The U.S. Department of Homeland Security’s Cybersecurity and Infrastructure Security Agency (CISA) has warned Windows users that a recently released proof-of-concept (PoC) exploit for the vulnerability tracked as SMBGhost has been abused to launch attacks.
SMBGhost, also known as CoronaBlue and tracked as CVE-2020-0796, is a vulnerability related to Server Message Block 3.0 (SMBv3), specifically to how SMB 3.1.1 handles certain requests. The flaw affects Windows 10 and Windows Server and it can be exploited for denial-of-service (DoS) attacks, local privilege escalation, and arbitrary code execution.
In attacks aimed at SMB servers, the attacker needs to send malicious packets to the targeted system. In the case of clients, the hacker has to convince the victim to connect to a malicious SMB server.
When it disclosed the vulnerability, Microsoft warned that it’s wormable, which makes it particularly dangerous.
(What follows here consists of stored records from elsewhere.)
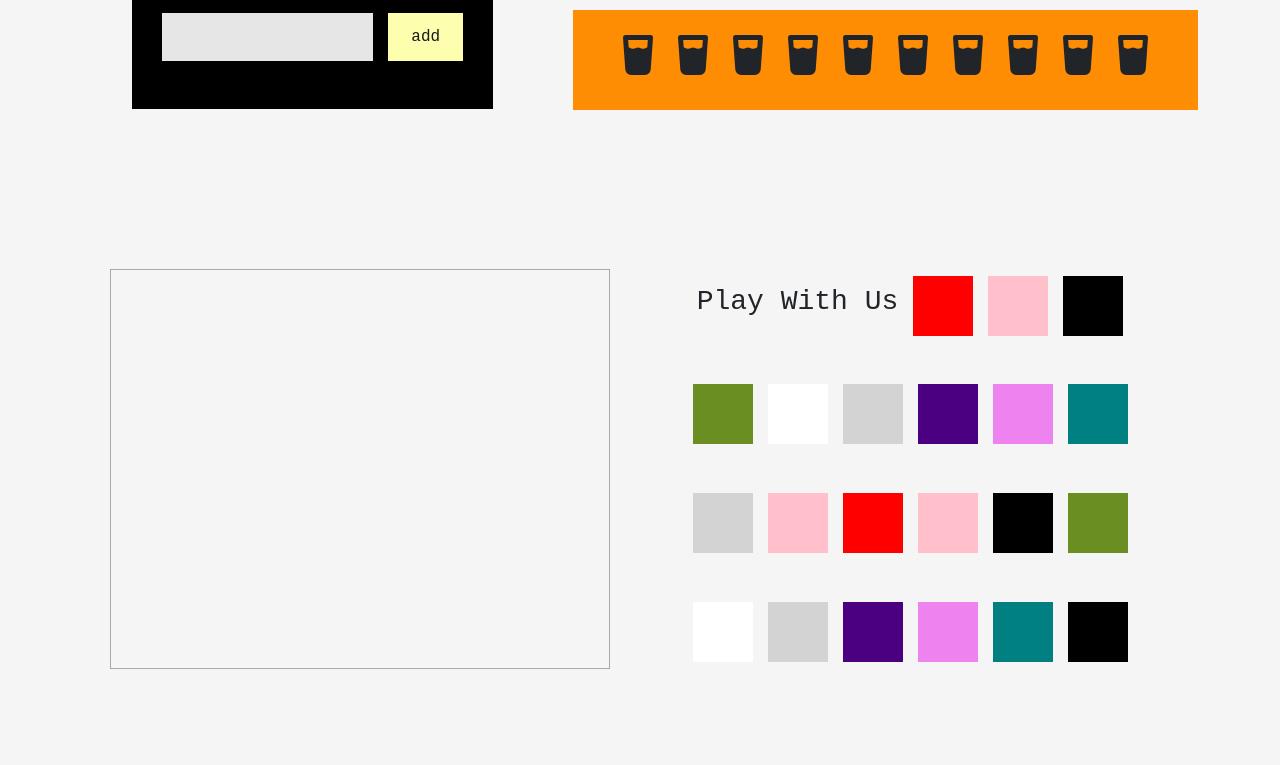
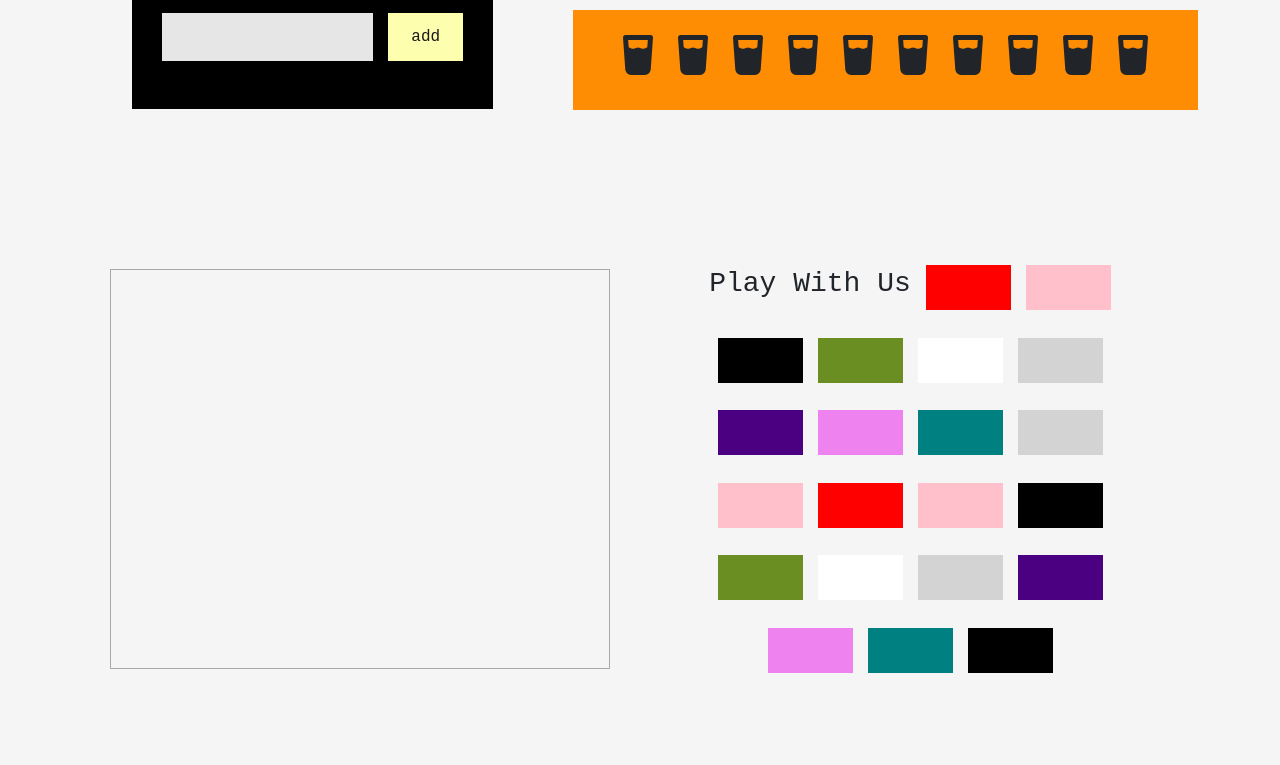
Before and after one commit to Run8unny/SimpleJs, a plain HTML site: page index.html in a window 1280 px wide. Shown: the part 914-1679 px from the top of the page. Drawn offline with nearby package versions, Linux system fonts and the light colour scheme; a web font is replaced by a local one.

Commit message:
changes in boxes styles

```diff
--- a/style.css
+++ b/style.css
@@ -379,8 +379,8 @@ a {
 }
 
 .box {
-    width: 60px;
-    height: 60px;
+    width: 85px;
+    height: 45px;
 }
 
 .get_water {
```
The company released patches and workarounds in March.
Researchers started releasing PoC exploits for CVE-2020-0796 shortly after its disclosure, but the exploits only achieved DoS or privilege escalation. Several companies and researchers claimed to have developed exploits that achieved remote code execution, but none of them were made public.
However, last week, a researcher who uses the online moniker Chompie released an SMBGhost exploit for remote code execution. The researcher released it for “educational purposes,” arguing that cybersecurity firm ZecOps was about to release its PoC in the coming days and the patch has been available for months.
CISA on Friday advised users and administrators to install the patches for SMBGhost and block SMB ports using a firewall, and warned that the vulnerability has been exploited in the wild.
“Although Microsoft disclosed and provided updates for this vulnerability in March 2020, malicious cyber actors are targeting unpatched systems with the new PoC, according to recent open-source reports,” CISA said.
Researchers previously warned that various pieces of malware had been exploiting SMBGhost to escalate privileges and spread locally, but it now appears that the vulnerability is also being exploited for remote code execution. No details appear to be available on what the attackers are doing specifically.
The MalwareMustDie malware research group reported that the latest attacks have also leveraged an open source tool that helps users identify servers affected by SMBGhost.